Colorado’s decision to expand Medicaid resulted in higher enrollment than many had predicted. The decision to expand Medicaid eligibility made nearly all Coloradans at or below 138 percent of the federal poverty level (FPL) eligible for Medicaid. This expansion greatly contributed to Colorado cutting its uninsured rate to a record low. Since the last CHAS, the percentage of Coloradans covered by Medicaid has nearly doubled, from 11.6 percent in 2013 to nearly 20 percent today.
Many “young invincibles” are getting covered, but some remain elusive. In order to keep everyone’s premiums down, young and healthy consumers need to sign up for health insurance to offset the cost of caring for older and sicker enrollees. The 2015 CHAS shows us that Colorado was relatively successful in getting individuals aged 19 to 29—known as “young invincibles”—to sign up for health insurance. In the last two years, the uninsured rate among Colorado’s young invisibles was cut by over half, from 25.6 percent in 2013 to 12.9 percent in 2015. Worth noting is that young invincibles no longer have the highest uninsured rates among age groups—30 to 39-year-olds now hold that title.
In addition to these largely positive findings, the 2015 CHAS also highlights some areas where Colorado can do better:
Cost of care remains a concern for Coloradans. The percentage of Coloradans who didn’t see a doctor because they couldn’t afford it, declined only slightly, from 12.3 percent in 2013 to 10.4 percent in 2015. In addition, among Coloradans who remain uninsured, 82.2 percent say they lack coverage because it costs too much. As in past years, cost continues to be the primary barrier to care among uninsured Coloradans.

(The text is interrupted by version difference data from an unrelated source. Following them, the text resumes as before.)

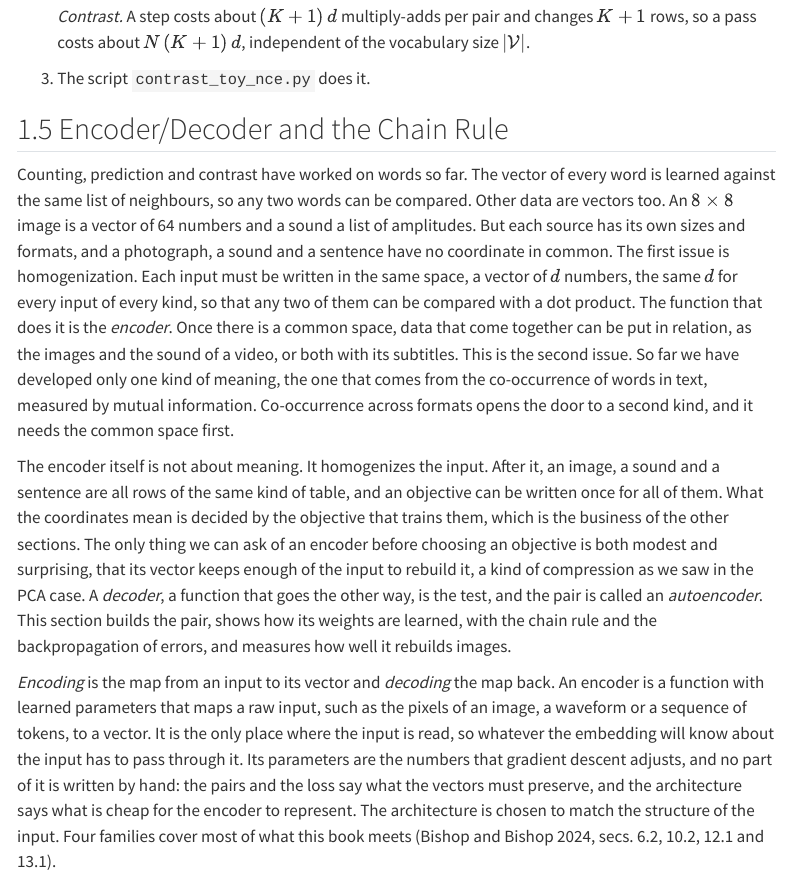
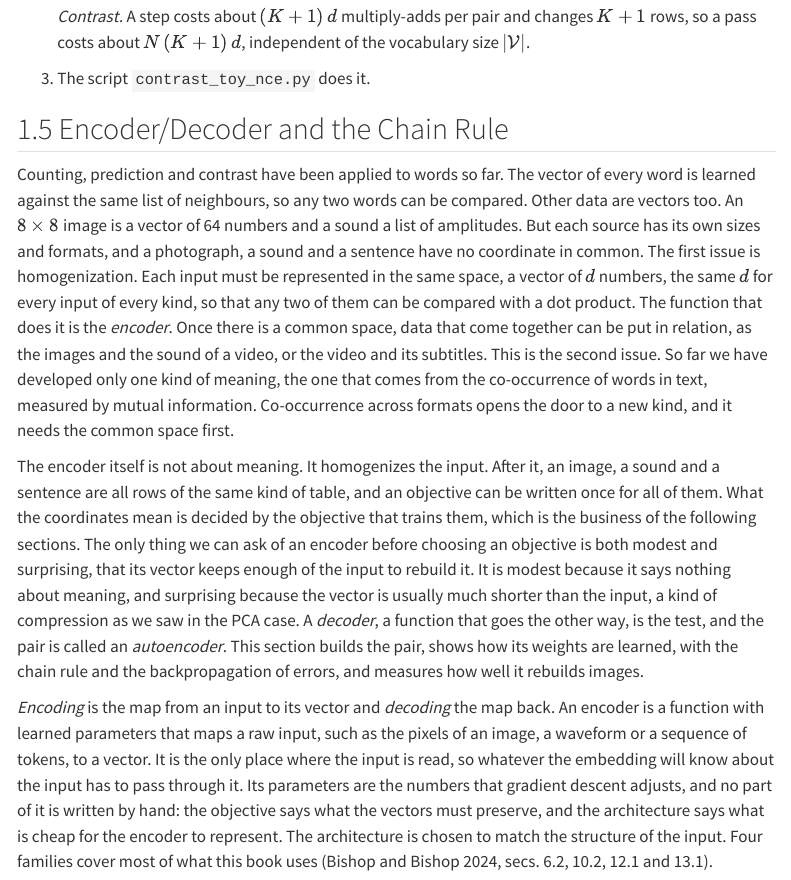
Before and after one commit to marcmagransdeabril/embedding-revolution-private, a Quarto document (chapters/embedding_spaces.qmd): the page in a window 1100 px wide, from 8060 px down. Rendered offline with R 4.5, knitr and Pandoc in place of Quarto, with nearby package versions; menus at the side of the page are left out; long lines of code are wrapped.

Commit message:
Refine language for clarity and precision in embedding_spaces.qmd

```diff
--- a/chapters/embedding_spaces.qmd
+++ b/chapters/embedding_spaces.qmd
@@ -522,11 +522,11 @@ NCE has reduced the computational cost while keeping the performance with a slig
 
 ## Encoder/Decoder and the Chain Rule {.provisional}
 
-Counting, prediction and contrast have worked on words so far. The vector of every word is learned against the same list of neighbours, so any two words can be compared. Other data are vectors too. An $8\times 8$ image is a vector of 64 numbers and a sound a list of amplitudes. But each source has its own sizes and formats, and a photograph, a sound and a sentence have no coordinate in common. The first issue is homogenization. Each input must be written in the same space, a vector of $d$ numbers, the same $d$ for every input of every kind, so that any two of them can be compared with a dot product. The function that does it is the *encoder*. Once there is a common space, data that come together can be put in relation, as the images and the sound of a video, or both with its subtitles. This is the second issue. So far we have developed only one kind of meaning, the one that comes from the co-occurrence of words in text, measured by mutual information. Co-occurrence across formats opens the door to a second kind, and it needs the common space first.
+Counting, prediction and contrast have been applied to words so far. The vector of every word is learned against the same list of neighbours, so any two words can be compared. Other data are vectors too. An $8\times 8$ image is a vector of 64 numbers and a sound a list of amplitudes. But each source has its own sizes and formats, and a photograph, a sound and a sentence have no coordinate in common. The first issue is homogenization. Each input must be represented in the same space, a vector of $d$ numbers, the same $d$ for every input of every kind, so that any two of them can be compared with a dot product. The function that does it is the *encoder*. Once there is a common space, data that come together can be put in relation, as the images and the sound of a video, or the video and its subtitles. This is the second issue. So far we have developed only one kind of meaning, the one that comes from the co-occurrence of words in text, measured by mutual information. Co-occurrence across formats opens the door to a new kind, and it needs the common space first.
 
-The encoder itself is not about meaning. It homogenizes the input. After it, an image, a sound and a sentence are all rows of the same kind of table, and an objective can be written once for all of them. What the coordinates mean is decided by the objective that trains them, which is the business of the other sections. The only thing we can ask of an encoder before choosing an objective is both modest and surprising, that its vector keeps enough of the input to rebuild it, a kind of compression as we saw in the PCA case. A *decoder*, a function that goes the other way, is the test, and the pair is called an *autoencoder*. This section builds the pair, shows how its weights are learned, with the chain rule and the backpropagation of errors, and measures how well it rebuilds images.
+The encoder itself is not about meaning. It homogenizes the input. After it, an image, a sound and a sentence are all rows of the same kind of table, and an objective can be written once for all of them. What the coordinates mean is decided by the objective that trains them, which is the business of the following sections. The only thing we can ask of an encoder before choosing an objective is both modest and surprising, that its vector keeps enough of the input to rebuild it. It is modest because it says nothing about meaning, and surprising because the vector is usually much shorter than the input, a kind of compression as we saw in the PCA case. A *decoder*, a function that goes the other way, is the test, and the pair is called an *autoencoder*. This section builds the pair, shows how its weights are learned, with the chain rule and the backpropagation of errors, and measures how well it rebuilds images.
 
-*Encoding* is the map from an input to its vector and *decoding* the map back. An encoder is a function with learned parameters that maps a raw input, such as the pixels of an image, a waveform or a sequence of tokens, to a vector. It is the only place where the input is read, so whatever the embedding will know about the input has to pass through it. Its parameters are the numbers that gradient descent adjusts, and no part of it is written by hand: the pairs and the loss say what the vectors must preserve, and the architecture says what is cheap for the encoder to represent. The architecture is chosen to match the structure of the input. Four families cover most of what this book meets [@bishop2024deep, Sections 6.2, 10.2, 12.1 and 13.1].
+*Encoding* is the map from an input to its vector and *decoding* the map back. An encoder is a function with learned parameters that maps a raw input, such as the pixels of an image, a waveform or a sequence of tokens, to a vector. It is the only place where the input is read, so whatever the embedding will know about the input has to pass through it. Its parameters are the numbers that gradient descent adjusts, and no part of it is written by hand: the objective says what the vectors must preserve, and the architecture says what is cheap for the encoder to represent. The architecture is chosen to match the structure of the input. Four families cover most of what this book uses [@bishop2024deep, Sections 6.2, 10.2, 12.1 and 13.1].
 
 - *Fully connected networks* (multilayer perceptrons) alternate linear maps and nonlinear functions, and they read the input as a plain list of numbers, with no assumption about its structure. They suit small inputs of fixed size, as in the experiment below.
 - *Convolutional networks* slide the same small filters over a grid, so that a pattern is detected wherever it appears. They suit images and spectrograms.
```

Underinsurance is on the rise. Underinsurance refers to those who are covered, but who have medical costs that exceed 10 percent of their annual income. In 2015, 16.4 percent of Coloradans are underinsured, up from 13.9 percent in 2013. While Colorado has been tremendously successful in cutting its uninsured rate, Colorado’s rising underinsured rate reminds us that access to coverage is insufficient if that coverage remains unaffordable.

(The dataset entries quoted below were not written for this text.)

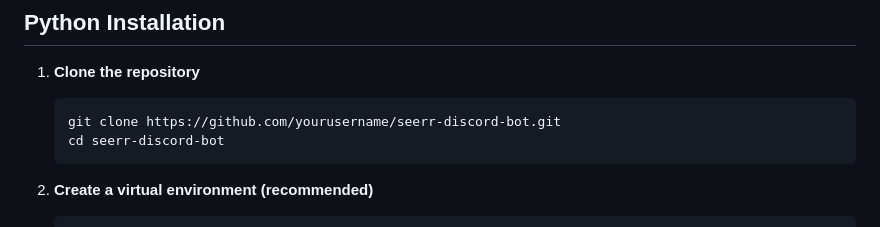
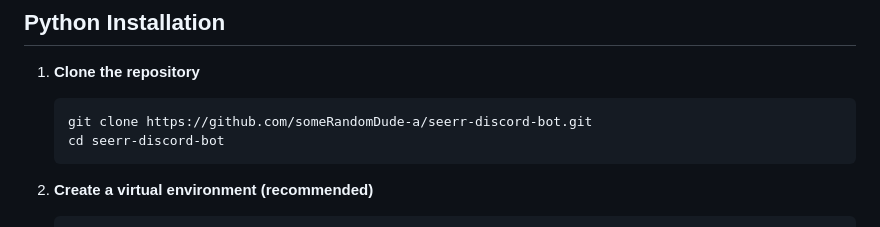
Before and after one commit to someRandomDude-a/seerr-discord-bot, a Markdown page: README.md, the part around the change. Drawn GitHub-style.

Commit message:
Update repository URL in README

````diff
--- a/README.md
+++ b/README.md
@@ -55,7 +55,7 @@ A Discord bot that links Jellyfin users to Seerr and lets them view/remove their
 1. **Clone the repository**
 
    ```bash
-   git clone https://github.com/yourusername/seerr-discord-bot.git
+   git clone https://github.com/someRandomDude-a/seerr-discord-bot.git
    cd seerr-discord-bot
    ```
 
````
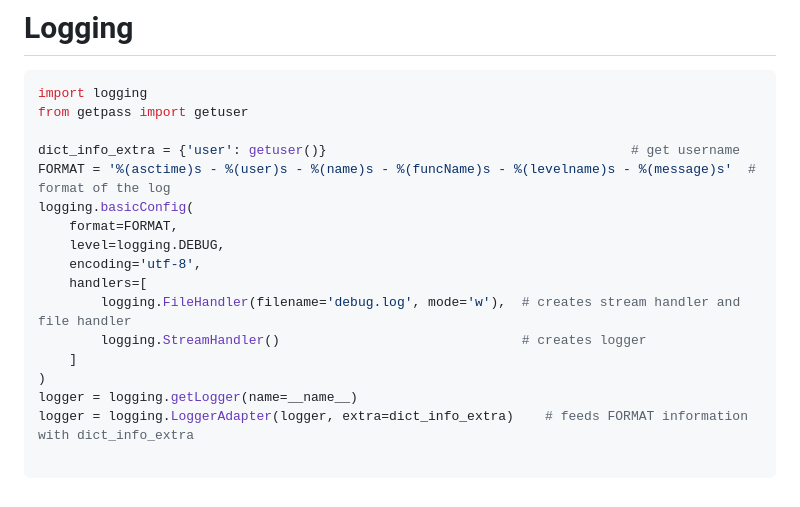
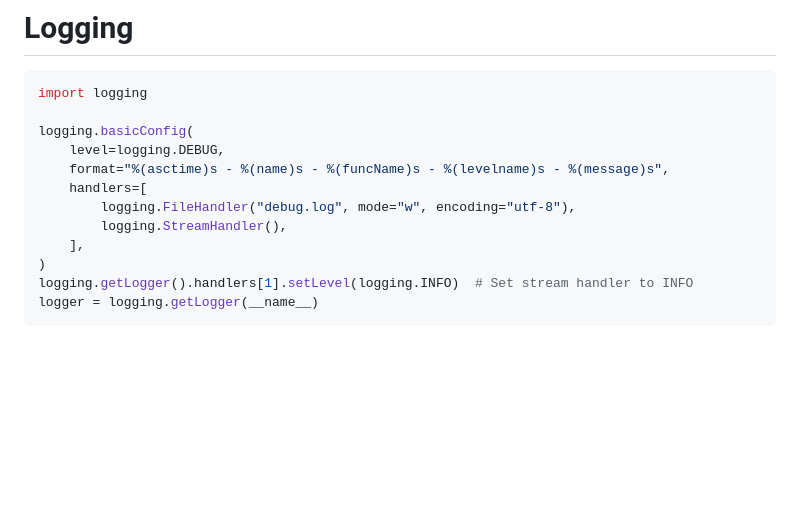
Before and after one commit to rgb250/Tool_Box, a Markdown page: Python/system/arguments_tips.md, the part around the change. GitHub-like rendering; blank space fills up the shorter version.

Commit message:
Added some bash and python notions.

````diff
--- a/Python/system/arguments_tips.md
+++ b/Python/system/arguments_tips.md
@@ -87,20 +87,15 @@ pipdeptree -r -p numpy  # will display all the package requested a given version
 
 ```python
 import logging
-from getpass import getuser
 
-dict_info_extra = {'user': getuser()}                                       # get username
-FORMAT = '%(asctime)s - %(user)s - %(name)s - %(funcName)s - %(levelname)s - %(message)s'  # format of the log
 logging.basicConfig(
-    format=FORMAT,
     level=logging.DEBUG,
-    encoding='utf-8',
+    format="%(asctime)s - %(name)s - %(funcName)s - %(levelname)s - %(message)s",
     handlers=[
-        logging.FileHandler(filename='debug.log', mode='w'),  # creates stream handler and file handler
-        logging.StreamHandler()                               # creates logger
-    ]
+        logging.FileHandler("debug.log", mode="w", encoding="utf-8"),
+        logging.StreamHandler(),
+    ],
 )
-logger = logging.getLogger(name=__name__)
-logger = logging.LoggerAdapter(logger, extra=dict_info_extra)    # feeds FORMAT information with dict_info_extra
-
+logging.getLogger().handlers[1].setLevel(logging.INFO)  # Set stream handler to INFO
+logger = logging.getLogger(__name__)
 ```
````
Also changed, not shown: Linux/Bash/bash_tips.md (+10 -0 lines).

Among the uninsured, some still believe they cannot get health insurance because of their pre-existing condition. This finding should come as quite a surprise to anyone who has been paying attention to the health care reform debate, as the Affordable Care Act prohibits insurance companies from denying coverage or charging higher rates based on pre-existing conditions. However, among the uninsured, 8.7 percent claim that they cannot get coverage because of a pre-existing condition. What this tells us is that some uninsured Coloradans remain largely uninformed when it comes to health insurance. This inference is certainly in line with some of the CHAS’s other findings on Colorado’s uninsured: 14 percent don’t know how to get coverage, and of that 14 percent, 60 percent don’t know where to get information about health insurance.
While the 2015 CHAS certainly shows room for improvement, the primary takeaway is this: health care reform is working in Colorado. By cutting its uninsured rate to 6.7 percent, Colorado has become one of the nation’s leaders in covering its residents. In addition, Colorado’s success should speak volumes to states that have not yet expanded Medicaid, as we now know for certain that Colorado’s Medicaid expansion played a critical role in bringing its uninsured rate to a record low. Ultimately, the fight to get all Coloradans affordable, high quality, and equitable health care is not over—but the CHAS shows us that we are on our way.
Follow #2015CHAS on Twitter and feel free to share some of our graphics to spread the word!